Dickinson recently hosted a conversation on defending democracy with the nonpartisan, nonprofit civic action organization Keep Our Republic. The event, "Our Fragile Republic—Sounding the Alarm in Defense of Democracy," took place at noon on Monday, April 3, in the Stern Center Great Room. Speakers included former Pa. Gov. Tom Corbett, former U.S. House Majority Leader Richard Gephardt, Pennsylvania legal expert Velma Redmond and Keep Our Republic Executive Director Ari Mittleman. Associate Professor of Political Science Sarah Niebler joined the group to discuss her research into election processes in Pennsylvania. President John E. Jones III '77, P'11, who is a former federal judge, served as moderator. The event was livestreamed.
“Keep Our Republic is about being proactive in our efforts to protect and strengthen our democracy,” said Jones. “That spirit of civic engagement is something we take very seriously at Dickinson, where a broad range of opportunities in and out of the classroom gives our students the resources to explore how they can make a difference in their communities in informed and thoughtful ways, and this is another opportunity for a fulfilling partnership.”
The event marked the launch of Keep Our Republic’s bipartisan Pennsylvania Advisory Council, which is chaired by Corbett. Founded in 2020, Keep Our Republic is a nonpartisan organization dedicated to protecting a republic of laws and strengthening the checks and balances of our democratic electoral system. Keep Our Republic was active in Pennsylvania leading up to—and in the aftermath of—the 2020 election, educating Pennsylvania leaders, the media and the public of potential threats to the integrity of our elections. Keep Our Republic aims to identify and warn against significant and pervasive threats to democracy in the run-up to the 2024 election, including unsubstantiated challenges to election results, disputes over the certification of presidential electors and the rise of extremist, anti-democratic groups.

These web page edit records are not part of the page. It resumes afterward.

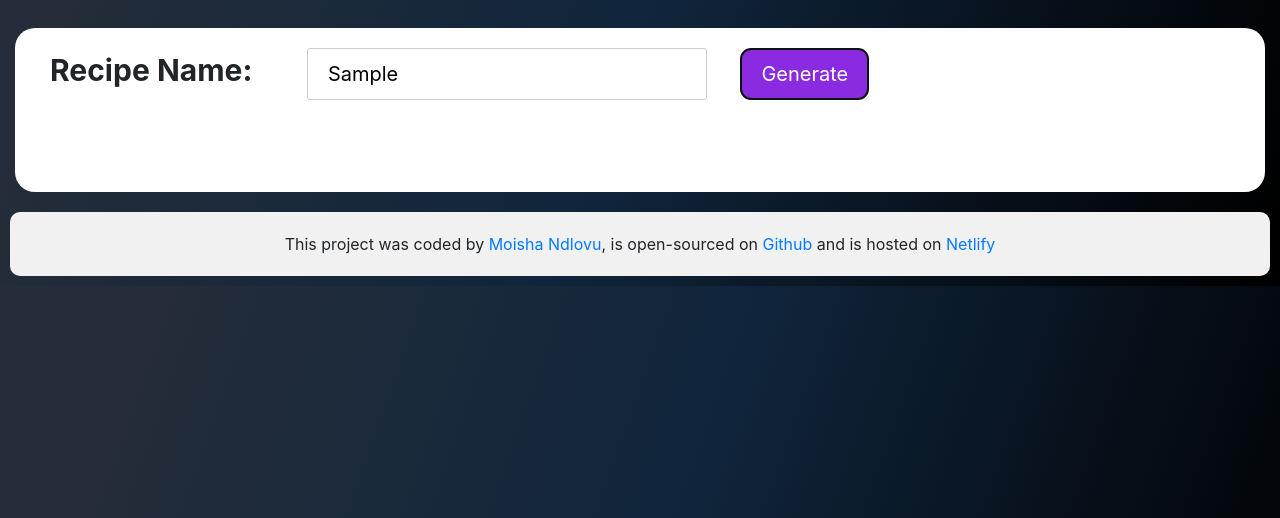
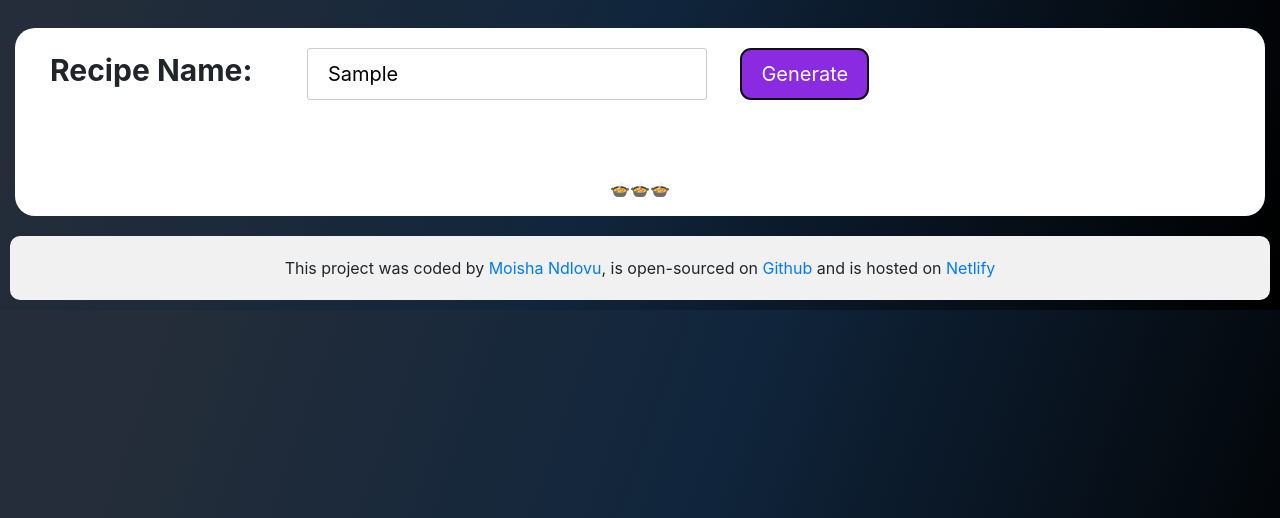
Before and after one commit to Maymoiz/mo-s-recipe-generator, a plain HTML site: page index.html in a window 1280 px wide. Both pictures are taken after typing "Sample" into the empty fields and a click on the button "Generate". Shown: the part 282-800 px from the top of the page. Drawn offline with nearby package versions, Linux system fonts and the light colour scheme; no server answers.

Commit message:
modified my javascript

```diff
--- a/index.css
+++ b/index.css
@@ -26,6 +26,7 @@ h1 {
 }
 .generating {
   animation: blink-animation 1s steps(5, start) infinite;
+  text-align: center;
 }
 
 @keyframes blink-animation {
--- a/index.html
+++ b/index.html
@@ -52,7 +52,7 @@
 
       <div id="typewriter"></div>
       <br />
-      <div id="recipe" class="recipe hidden"></div>
+      <div id="recipe" class="generating"></div>
     </main>
     <footer>
       This project was coded by
--- a/index.js
+++ b/index.js
@@ -31,7 +31,7 @@ function generateRecipe(event) {
   )}&context=${encodeURIComponent(context)}&key=${apiKey}`;
 
   let recipeElement = document.querySelector("#recipe");
-  recipeElement.innerHTML = `<div class="generating hidden">⏳ Generating your ${recipeInput.value} recipe...</div>`;
+  recipeElement.innerHTML = `<div class="generating ">🍲🍲🍲</div>`;
 
   axios
     .get(apiUrl)
```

"The eyes of the nation will be on Pennsylvania once again in 2024,” Corbett said. “We may not agree on everything, but we all can do our part to lower the temperature and strengthen our democracy.”
Published March 30, 2023